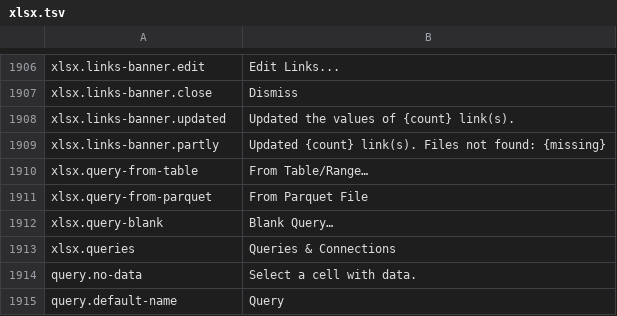
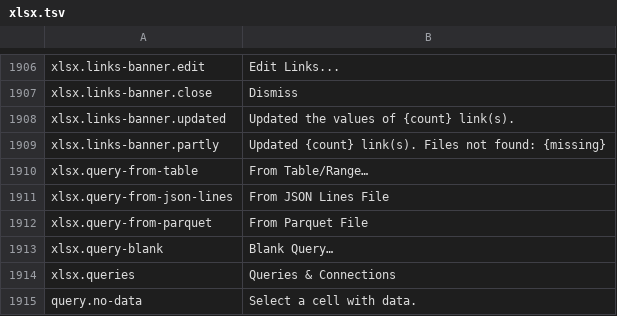
Before and after one commit to masanork/ibis-office, a TSV file: crates/ibis-office-base/i18n/en/xlsx.tsv, drawn as a sheet; only a part is shown, gaps mark what is left out; the shorter side is filled out with more unchanged rows.

```diff
--- a/crates/ibis-office-base/i18n/en/xlsx.tsv
+++ b/crates/ibis-office-base/i18n/en/xlsx.tsv
@@ -1910,2 +1910,3 @@ xlsx.links-banner.partly	Updated {count} link(s). Files not found: {missing}
 xlsx.query-from-table	From Table/Range…
+xlsx.query-from-json-lines	From JSON Lines File
 xlsx.query-from-parquet	From Parquet File
```
Also changed, not shown: crates/ibis-office-base/i18n/ja/xlsx.tsv, 12 other files.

(To do): Every line above holding the string "from" should be listed.

(Task result):
 xlsx.query-from-table	From Table/Range…
+xlsx.query-from-json-lines	From JSON Lines File
 xlsx.query-from-parquet	From Parquet File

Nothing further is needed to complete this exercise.